After an untold amount of local children called the center asking of Santa’s whereabouts, and the inspiration for the NORAD Tracks Santa program was born, which is still in operation to this day. The paper was sold to Clarity Media in 2012, a subsidiary of the Anschutz Corporation.
Founded in 1977, Westword is an alternative local magazine that covers art, culture, and news in Denver and across Colorado. In addition to being honored with several awards for its investigative reporting and features, Westword made history in 2009 by being the first known publication in the world to hire a medical marijuana critic.
With local music, restaurant, art, and theater reviews, Westword is seen as an influential barometer of Denver’s arts, food, and culture scene. Their “Best of Denver” issue honors influential bands, bars, and personalities, while events like the Westword Music Showcase, Feast, and Artopia highlight notable creatives, taste-makers, and businesses.
The magazine also hosts the Westword Mastermind Awards to recognize and support local figures who are changing the cultural landscape of Denver with cash grants.
The Colorado Sun is a scrappy newcomer to the state’s journalistic scene, and is fueled by a digital only business model and led by ten ambitious former Denver Post employees. Aimed at providing in-depth coverage of news from around the state, the digital paper was launched with funds from blockchain venture capitalists and a Kickstarter campaign.
Unlike traditional newspapers, the Colorado Sun is funded entirely through paid subscriptions. Though it’s still early days for this publication, its tenacity, intrepid business model, and lean staff seems like it’s already paying off. As of August 2020, the paper’s newsletters boasted more than 100,000 subscribers, with 11,000 paying members.
Founded in 1890, this Boulder-based newspaper has gone through multiple name changes over the years, such as the Boulder Camera, the Boulder Daily Camera, the Daily Camera, the Camera, and then the Daily Camera again which is its current moniker. Along with the numerous name changes, ownership of the paper has changed over the years as well.
The Daily Camera provides news coverage of Boulder and the surrounding areas. You’ll find stories in this paper on topics ranging from local gun control legislation to coverage on the Boulder International Film Festival to local ecotourism. As Boulder’s influence and size continues to expand, so does the journalistic role of this award-winning newspaper.
The Daily Sentinel
As western Colorado’s largest newspaper, the Grand Junction Daily Sentinel has been in circulation for nearly 130 years. In tandem with its website, the paper offers local, state, and international news coverage. It’s based in downtown Grand Junction.
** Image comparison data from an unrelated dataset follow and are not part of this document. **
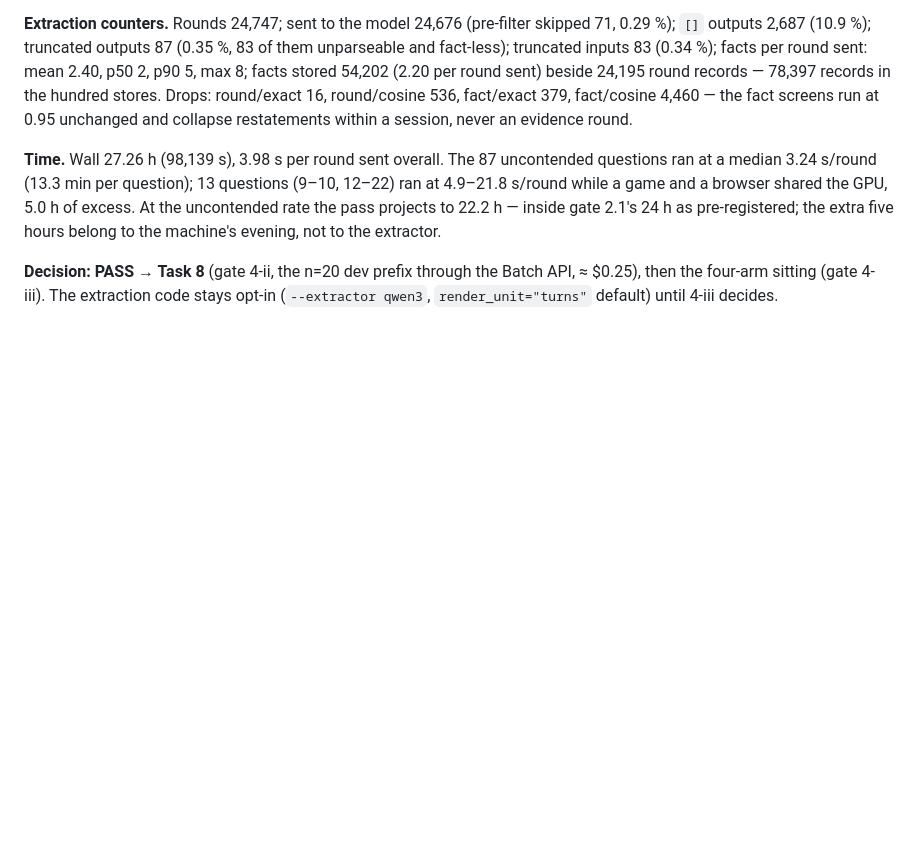
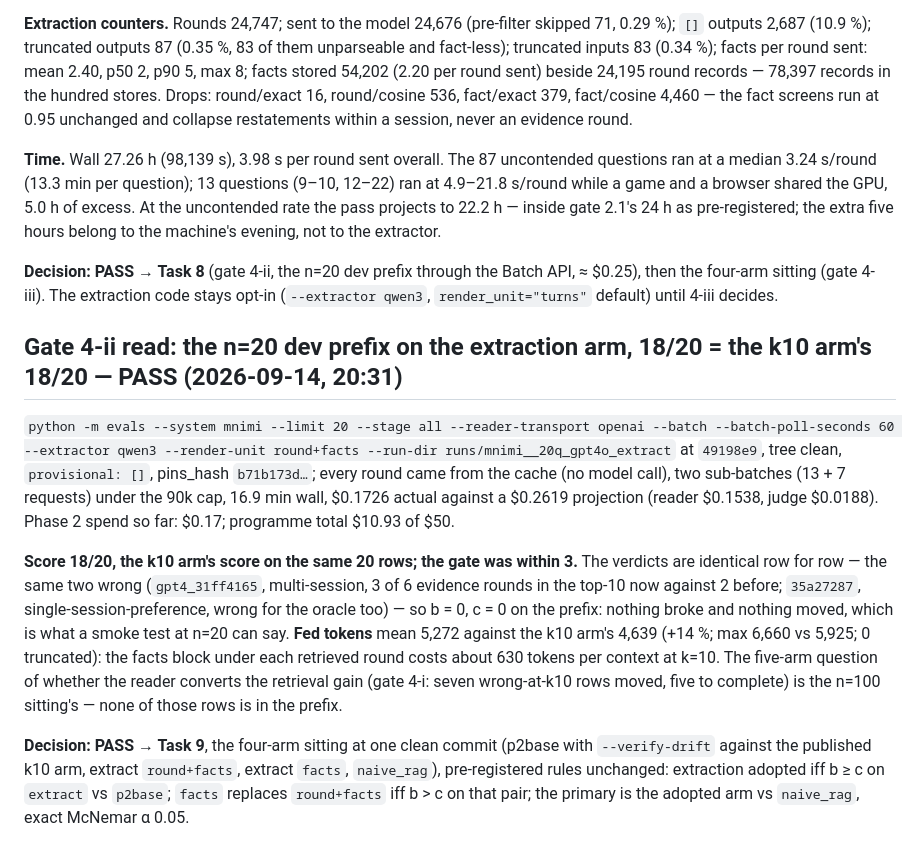
Before and after one commit to IasonasKokkalos/mnimi, a Markdown page: docs/DECISIONS.md, the part around the change. GitHub-like rendering; blank space fills up the shorter version.

Commit message:
gate 4-ii read: n=20 dev prefix 18/20, identical to the k10 arm row for row; fed tokens 5,272 vs 4,639
The extraction arm (round+facts) on the 20 dev ids, every round from the cache,
two sub-batches, $0.17. Same score, same two wrong rows, +14% fed tokens for
the facts block. Task 9 (the four-arm sitting) next.

Co-Authored-By: Claude Fable 5.1 <noreply@anthropic.com>
Claude-Session: https://claude.ai/code/session_01URYPzSTRTUTYdNGBWV4uEa

```diff
--- a/docs/DECISIONS.md
+++ b/docs/DECISIONS.md
@@ -2078,3 +2078,32 @@ five hours belong to the machine's evening, not to the extractor.
 Batch API, ≈ $0.25), then the four-arm sitting (gate 4-iii). The extraction
 code stays opt-in (`--extractor qwen3`, `render_unit="turns"` default)
 until 4-iii decides.
+
+## Gate 4-ii read: the n=20 dev prefix on the extraction arm, 18/20 = the k10 arm's 18/20 — PASS (2026-09-14, 20:31)
+
+`python -m evals --system mnimi --limit 20 --stage all --reader-transport openai
+--batch --batch-poll-seconds 60 --extractor qwen3 --render-unit round+facts
+--run-dir runs/mnimi__20q_gpt4o_extract` at `49198e9`, tree clean,
+`provisional: []`, pins_hash `b71b173d…`; every round came from the cache
+(no model call), two sub-batches (13 + 7 requests) under the 90k cap, 16.9 min
+wall, $0.1726 actual against a $0.2619 projection (reader $0.1538, judge
+$0.0188). Phase 2 spend so far: $0.17; programme total $10.93 of $50.
+
+**Score 18/20, the k10 arm's score on the same 20 rows; the gate was within
+3.** The verdicts are identical row for row — the same two wrong
+(`gpt4_31ff4165`, multi-session, 3 of 6 evidence rounds in the top-10 now
+against 2 before; `35a27287`, single-session-preference, wrong for the
+oracle too) — so b = 0, c = 0 on the prefix: nothing broke and nothing moved,
+which is what a smoke test at n=20 can say. **Fed tokens** mean 5,272
+against the k10 arm's 4,639 (+14 %; max 6,660 vs 5,925; 0 truncated): the
+facts block under each retrieved round costs about 630 tokens per context at
+k=10. The five-arm question of whether the reader converts the retrieval
+gain (gate 4-i: seven wrong-at-k10 rows moved, five to complete) is the
+n=100 sitting's — none of those rows is in the prefix.
+
+**Decision: PASS → Task 9**, the four-arm sitting at one clean commit
+(p2base with `--verify-drift` against the published k10 arm, extract
+`round+facts`, extract `facts`, `naive_rag`), pre-registered rules
+unchanged: extraction adopted iff b ≥ c on `extract` vs `p2base`; `facts`
+replaces `round+facts` iff b > c on that pair; the primary is the adopted
+arm vs `naive_rag`, exact McNemar α 0.05.
```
Ownership of the publication stayed within the same family until 1970 when it was transferred to an employee before being sold to Cox Media nine years later. In 2009, the newspaper was sold to the Kansas-based Seaton Publishing Co. The Grand Junction Daily Sentinel has won various awards throughout the 2000’s for its journalism, photography, and advertisements.
The Pueblo Chieftain
Founded in 1868, the Pueblo Chieftain is one of the state’s oldest and longest running newspapers. Its serves the community of Pueblo and the rest of southern Colorado. From covering the Pueblo Flood of 1921 to the decline of the area’s local steel industry, the paper has been a crucial source of local news for southern Colorado for more than 150 years.
Those are among the state’s most touted news publications. There are dozens others, between small town and county newspapers to magazines such as 5280 and 303 Magazine.